--- Activity ---
In the entries below, count each line where "cells" appears. Give the total and nothing more.

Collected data
****************************************

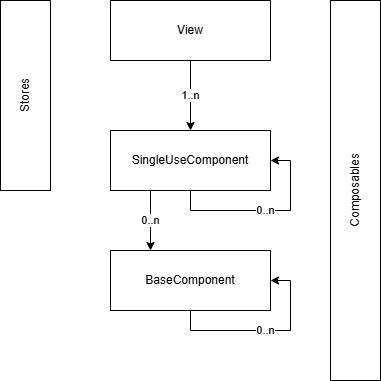
Above: docs/src/public/newFrontendArchitecture.drawio.png in it-at-m/Wahllokalsystem (draw.io), before the change. Source tidied: cells renumbered, new cells last; positions are measured from the earlier drawing's top-left corner, leaving out a move shared by most shapes.
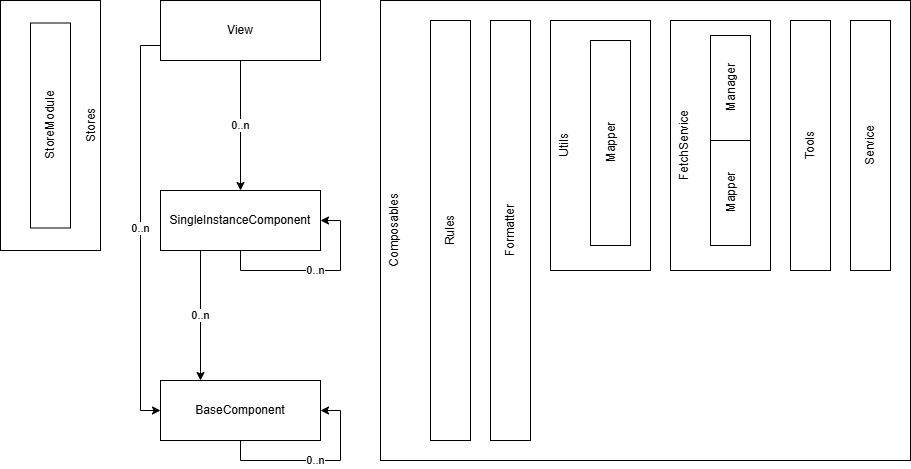
The same diagram one commit later.

What changed in the source:
```diff
@@ -2,35 +2,73 @@
   <root>
     <mxCell id="0" />
     <mxCell id="1" parent="0" />
+    <mxCell id="3" value="Stores" style="rounded=0;whiteSpace=wrap;html=1;horizontal=0;align=center;verticalAlign=bottom;" parent="1" vertex="1">
+      <mxGeometry x="-70" y="-210" width="100" height="250" as="geometry" />
+    </mxCell>
+    <mxCell id="12" value="StoreModule" style="rounded=0;whiteSpace=wrap;html=1;direction=west;align=center;verticalAlign=middle;horizontal=0;" parent="3" vertex="1">
+      <mxGeometry x="30" y="22.5" width="40" height="205" as="geometry" />
+    </mxCell>
+    <mxCell id="13" style="group;" parent="1" vertex="1">
+      <mxGeometry x="90" y="-150" width="160" height="310" as="geometry" />
+    </mxCell>
+    <mxCell id="14" value="SingleInstanceComponent" style="rounded=0;whiteSpace=wrap;html=1;" parent="13" vertex="1">
+      <mxGeometry y="130" width="160" height="60" as="geometry" />
+    </mxCell>
+    <mxCell id="15" value="0..n" style="edgeStyle=orthogonalEdgeStyle;rounded=0;orthogonalLoop=1;jettySize=auto;html=1;exitX=0.5;exitY=1;exitDx=0;exitDy=0;entryX=1;entryY=0.5;entryDx=0;entryDy=0;" parent="13" edge="1" source="14" target="14">
+      <mxGeometry relative="1" as="geometry" />
+    </mxCell>
-    <mxCell id="2" value="Composables" style="rounded=0;whiteSpace=wrap;html=1;direction=west;align=center;verticalAlign=middle;horizontal=0;" parent="1" vertex="1">
-      <mxGeometry x="330" width="50" height="380" as="geometry" />
+    <mxCell id="2" value="&lt;span style=&quot;text-align: left;&quot;&gt;Composables&lt;/span&gt;" style="rounded=0;whiteSpace=wrap;html=1;horizontal=0;align=center;verticalAlign=top;" parent="1" vertex="1">
+      <mxGeometry x="310" y="-210" width="530" height="460" as="geometry" />
     </mxCell>
-    <mxCell id="3" value="Stores" style="rounded=0;whiteSpace=wrap;html=1;horizontal=0;" parent="1" vertex="1">
-      <mxGeometry width="50" height="190" as="geometry" />
-    </mxCell>
-    <mxCell id="4" style="group;" parent="1" vertex="1">
-      <mxGeometry x="110" width="160" height="310" as="geometry" />
-    </mxCell>
-    <mxCell id="5" value="1..n" style="edgeStyle=orthogonalEdgeStyle;rounded=0;jettySize=auto;html=1;exitX=0.5;exitY=1;exitDx=0;exitDy=0;entryX=0.5;entryY=0;entryDx=0;entryDy=0;" parent="4" edge="1" source="6" target="8">
-      <mxGeometry relative="1" as="geometry" />
-    </mxCell>
-    <mxCell id="6" value="View" style="rounded=0;whiteSpace=wrap;html=1;" parent="4" vertex="1">
-      <mxGeometry width="160" height="60" as="geometry" />
-    </mxCell>
-    <mxCell id="7" value="0..n" style="edgeStyle=orthogonalEdgeStyle;rounded=0;jettySize=auto;html=1;exitX=0.25;exitY=1;exitDx=0;exitDy=0;entryX=0.25;entryY=0;entryDx=0;entryDy=0;" parent="4" edge="1" source="8" target="10">
-      <mxGeometry relative="1" as="geometry" />
-    </mxCell>
-    <mxCell id="8" value="SingleUseComponent" style="rounded=0;whiteSpace=wrap;html=1;" parent="4" vertex="1">
-      <mxGeometry y="130" width="160" height="60" as="geometry" />
-    </mxCell>
-    <mxCell id="9" value="0..n" style="edgeStyle=orthogonalEdgeStyle;rounded=0;orthogonalLoop=1;jettySize=auto;html=1;exitX=0.5;exitY=1;exitDx=0;exitDy=0;entryX=1;entryY=0.5;entryDx=0;entryDy=0;" parent="4" edge="1" source="8" target="8">
-      <mxGeometry relative="1" as="geometry" />
-    </mxCell>
+    <mxCell id="16" value="Rules" style="rounded=0;whiteSpace=wrap;html=1;direction=west;align=center;verticalAlign=middle;horizontal=0;" parent="2" vertex="1">
+      <mxGeometry x="50" y="20" width="40" height="420" as="geometry" />
+    </mxCell>
+    <mxCell id="17" value="Formatter" style="rounded=0;whiteSpace=wrap;html=1;direction=west;align=center;verticalAlign=middle;horizontal=0;" parent="2" vertex="1">
+      <mxGeometry x="110" y="20" width="40" height="420" as="geometry" />
+    </mxCell>
+    <mxCell id="18" value="Utils" style="rounded=0;whiteSpace=wrap;html=1;horizontal=0;align=center;verticalAlign=top;" parent="2" vertex="1">
+      <mxGeometry x="170" y="20" width="100" height="250" as="geometry" />
+    </mxCell>
+    <mxCell id="19" value="Mapper" style="rounded=0;whiteSpace=wrap;html=1;direction=west;align=center;verticalAlign=middle;horizontal=0;" parent="18" vertex="1">
+      <mxGeometry x="40" y="20" width="40" height="205" as="geometry" />
+    </mxCell>
+    <mxCell id="20" value="Tools" style="rounded=0;whiteSpace=wrap;html=1;direction=west;align=center;verticalAlign=middle;horizontal=0;" parent="2" vertex="1">
+      <mxGeometry x="410" y="20" width="40" height="250" as="geometry" />
+    </mxCell>
+    <mxCell id="21" value="FetchService" style="rounded=0;whiteSpace=wrap;html=1;horizontal=0;align=center;verticalAlign=top;" parent="2" vertex="1">
+      <mxGeometry x="290" y="20" width="100" height="250" as="geometry" />
+    </mxCell>
+    <mxCell id="22" value="Mapper" style="rounded=0;whiteSpace=wrap;html=1;direction=west;align=center;verticalAlign=middle;horizontal=0;" parent="21" vertex="1">
+      <mxGeometry x="40" y="120" width="40" height="105" as="geometry" />
+    </mxCell>
+    <mxCell id="23" value="Manager" style="rounded=0;whiteSpace=wrap;html=1;direction=west;align=center;verticalAlign=middle;horizontal=0;" parent="21" vertex="1">
+      <mxGeometry x="40" y="15" width="40" height="105" as="geometry" />
+    </mxCell>
+    <mxCell id="24" value="Service" style="rounded=0;whiteSpace=wrap;html=1;direction=west;align=center;verticalAlign=middle;horizontal=0;" parent="2" vertex="1">
+      <mxGeometry x="470" y="20" width="40" height="250" as="geometry" />
+    </mxCell>
-    <mxCell id="10" value="BaseComponent" style="rounded=0;whiteSpace=wrap;html=1;" parent="4" vertex="1">
-      <mxGeometry y="250" width="160" height="60" as="geometry" />
+    <mxCell id="10" value="BaseComponent" style="rounded=0;whiteSpace=wrap;html=1;" parent="1" vertex="1">
+      <mxGeometry x="90" y="170" width="160" height="60" as="geometry" />
     </mxCell>
-    <mxCell id="11" value="0..n" style="edgeStyle=orthogonalEdgeStyle;rounded=0;orthogonalLoop=1;jettySize=auto;html=1;exitX=0.5;exitY=1;exitDx=0;exitDy=0;entryX=1;entryY=0.5;entryDx=0;entryDy=0;" parent="4" edge="1" source="10" target="10">
+    <mxCell id="11" value="0..n" style="edgeStyle=orthogonalEdgeStyle;rounded=0;orthogonalLoop=1;jettySize=auto;html=1;exitX=0.5;exitY=1;exitDx=0;exitDy=0;entryX=1;entryY=0.5;entryDx=0;entryDy=0;" parent="1" edge="1" source="10" target="10">
       <mxGeometry relative="1" as="geometry" />
     </mxCell>
+    <mxCell id="7" value="0..n" style="edgeStyle=orthogonalEdgeStyle;rounded=0;jettySize=auto;html=1;exitX=0.25;exitY=1;exitDx=0;exitDy=0;entryX=0.25;entryY=0;entryDx=0;entryDy=0;" parent="1" edge="1" source="14" target="10">
+      <mxGeometry relative="1" as="geometry" />
+    </mxCell>
+    <mxCell id="6" value="View" style="rounded=0;whiteSpace=wrap;html=1;" parent="1" vertex="1">
+      <mxGeometry x="90" y="-210" width="160" height="60" as="geometry" />
+    </mxCell>
+    <mxCell id="25" value="0..n" style="edgeStyle=orthogonalEdgeStyle;rounded=0;jettySize=auto;html=1;exitX=0.5;exitY=1;exitDx=0;exitDy=0;entryX=0.5;entryY=0;entryDx=0;entryDy=0;" parent="1" edge="1" source="6" target="14">
+      <mxGeometry relative="1" as="geometry" />
+    </mxCell>
+    <mxCell id="26" value="0..n" style="edgeStyle=orthogonalEdgeStyle;rounded=0;jettySize=auto;html=1;exitX=0;exitY=0.75;exitDx=0;exitDy=0;entryX=0;entryY=0.5;entryDx=0;entryDy=0;" parent="1" edge="1" source="6" target="10">
+      <mxGeometry relative="1" as="geometry">
+        <Array as="points">
+          <mxPoint x="70" y="-165" />
+          <mxPoint x="70" y="200" />
+        </Array>
+      </mxGeometry>
+    </mxCell>
   </root>
 </mxGraphModel>
```
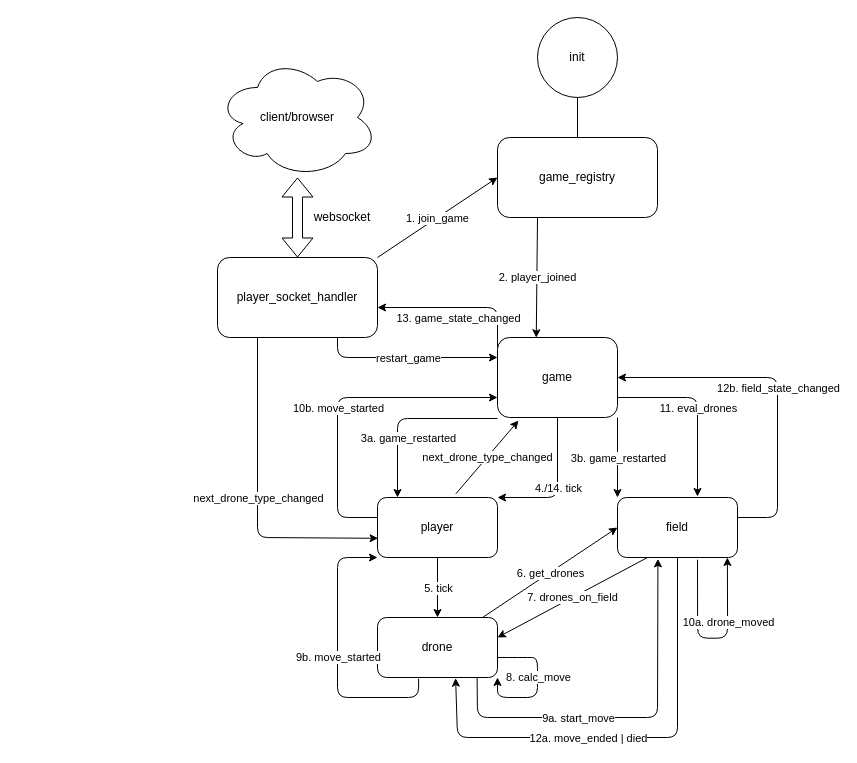
This is backend/spec.drawio from flensrocker/droneactor, a draw.io file, before an edit. Source tidied: cells renumbered, new cells numbered last; positions are measured from the earlier drawing's top-left corner, leaving out a move shared by most shapes. Both pictures are drawn from the tidied source at 100%, with x=0, y=0 at pixel (217, 17).
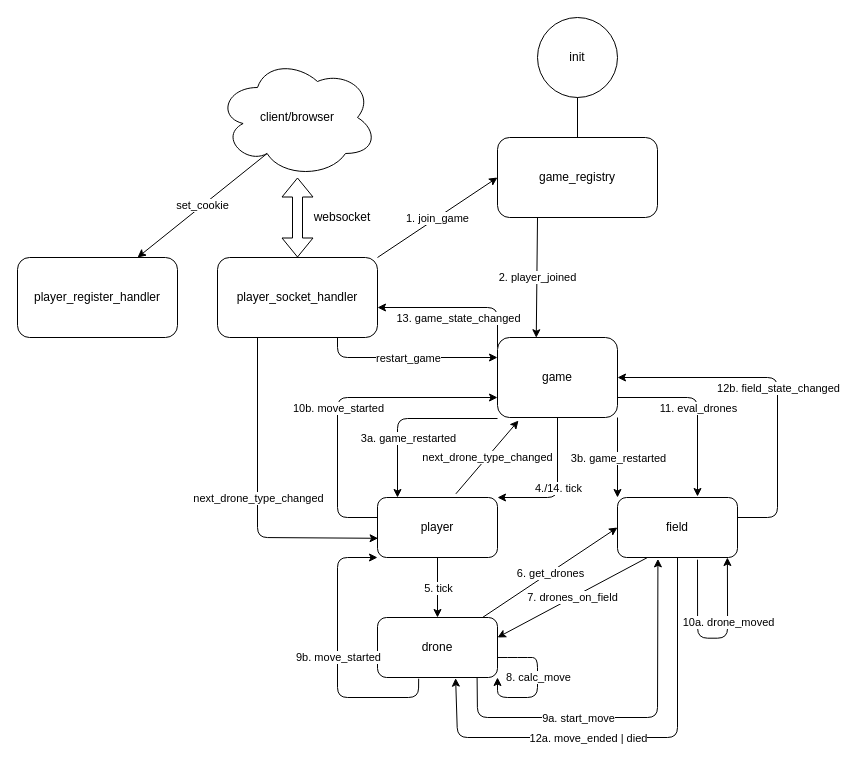
The same page after the edit.

Commit message:
backend, spec - added register-player

Unchanged cells that the change refers to:
```xml
<mxCell id="5" value="client/browser" style="ellipse;shape=cloud;whiteSpace=wrap;html=1;" parent="1" vertex="1">
  <mxGeometry y="40" width="160" height="120" as="geometry" />
</mxCell>
```

What changed in the source:
```diff
@@
+    <mxCell id="53" value="player_register_handler" style="rounded=1;whiteSpace=wrap;html=1;" parent="1" vertex="1">
+      <mxGeometry x="-200" y="240" width="160" height="80" as="geometry" />
+    </mxCell>
+    <mxCell id="54" style="endArrow=classic;html=1;exitX=0.31;exitY=0.8;exitDx=0;exitDy=0;exitPerimeter=0;entryX=0.75;entryY=0;entryDx=0;entryDy=0;" parent="1" edge="1" source="5" target="53">
+      <mxGeometry relative="1" as="geometry" />
+    </mxCell>
+    <mxCell id="55" value="set_cookie" style="edgeLabel;html=1;align=center;verticalAlign=middle;" parent="54" vertex="1">
+      <mxGeometry relative="1" as="geometry" />
+    </mxCell>
```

****************************************

--- Your solution ---
3